What you need to do
Within the listing below, locate all lines containing the word "const". Copy each one.

"""

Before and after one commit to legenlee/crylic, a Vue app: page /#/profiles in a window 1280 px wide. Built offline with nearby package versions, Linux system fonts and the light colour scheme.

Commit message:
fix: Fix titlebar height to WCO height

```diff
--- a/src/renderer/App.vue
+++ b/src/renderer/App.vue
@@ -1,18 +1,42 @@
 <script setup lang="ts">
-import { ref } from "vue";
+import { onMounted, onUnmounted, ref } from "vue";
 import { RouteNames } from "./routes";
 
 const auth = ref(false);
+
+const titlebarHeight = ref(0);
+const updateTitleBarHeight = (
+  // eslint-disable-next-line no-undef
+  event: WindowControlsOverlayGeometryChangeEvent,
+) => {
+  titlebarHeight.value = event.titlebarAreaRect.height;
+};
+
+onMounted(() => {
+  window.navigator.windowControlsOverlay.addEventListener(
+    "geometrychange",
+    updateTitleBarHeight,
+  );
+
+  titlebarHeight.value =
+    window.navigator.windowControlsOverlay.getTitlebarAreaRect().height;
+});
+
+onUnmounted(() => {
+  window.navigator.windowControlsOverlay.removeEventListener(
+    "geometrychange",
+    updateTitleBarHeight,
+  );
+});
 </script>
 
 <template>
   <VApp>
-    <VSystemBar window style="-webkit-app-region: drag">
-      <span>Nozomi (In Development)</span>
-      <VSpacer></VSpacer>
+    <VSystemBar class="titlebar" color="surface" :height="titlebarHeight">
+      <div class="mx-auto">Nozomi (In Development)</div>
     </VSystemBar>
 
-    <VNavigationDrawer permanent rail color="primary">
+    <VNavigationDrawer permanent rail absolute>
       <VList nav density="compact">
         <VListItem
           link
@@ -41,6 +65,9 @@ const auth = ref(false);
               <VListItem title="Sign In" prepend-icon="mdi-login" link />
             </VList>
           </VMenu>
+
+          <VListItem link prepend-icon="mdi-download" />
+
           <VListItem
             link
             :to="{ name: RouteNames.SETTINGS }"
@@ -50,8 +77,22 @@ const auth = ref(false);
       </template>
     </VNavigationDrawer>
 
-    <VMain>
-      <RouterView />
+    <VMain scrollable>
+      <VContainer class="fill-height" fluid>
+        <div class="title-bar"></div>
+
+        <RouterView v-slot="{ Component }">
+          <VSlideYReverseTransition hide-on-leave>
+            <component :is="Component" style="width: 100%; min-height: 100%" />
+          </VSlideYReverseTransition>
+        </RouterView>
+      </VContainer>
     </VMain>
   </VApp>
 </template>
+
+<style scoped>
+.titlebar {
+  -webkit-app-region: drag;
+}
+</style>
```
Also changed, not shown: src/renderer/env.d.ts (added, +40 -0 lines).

"""

Exercise output
 const auth = ref(false);
+const titlebarHeight = ref(0);
+const updateTitleBarHeight = (
@@ -41,6 +65,9 @@ const auth = ref(false);
@@ -50,8 +77,22 @@ const auth = ref(false);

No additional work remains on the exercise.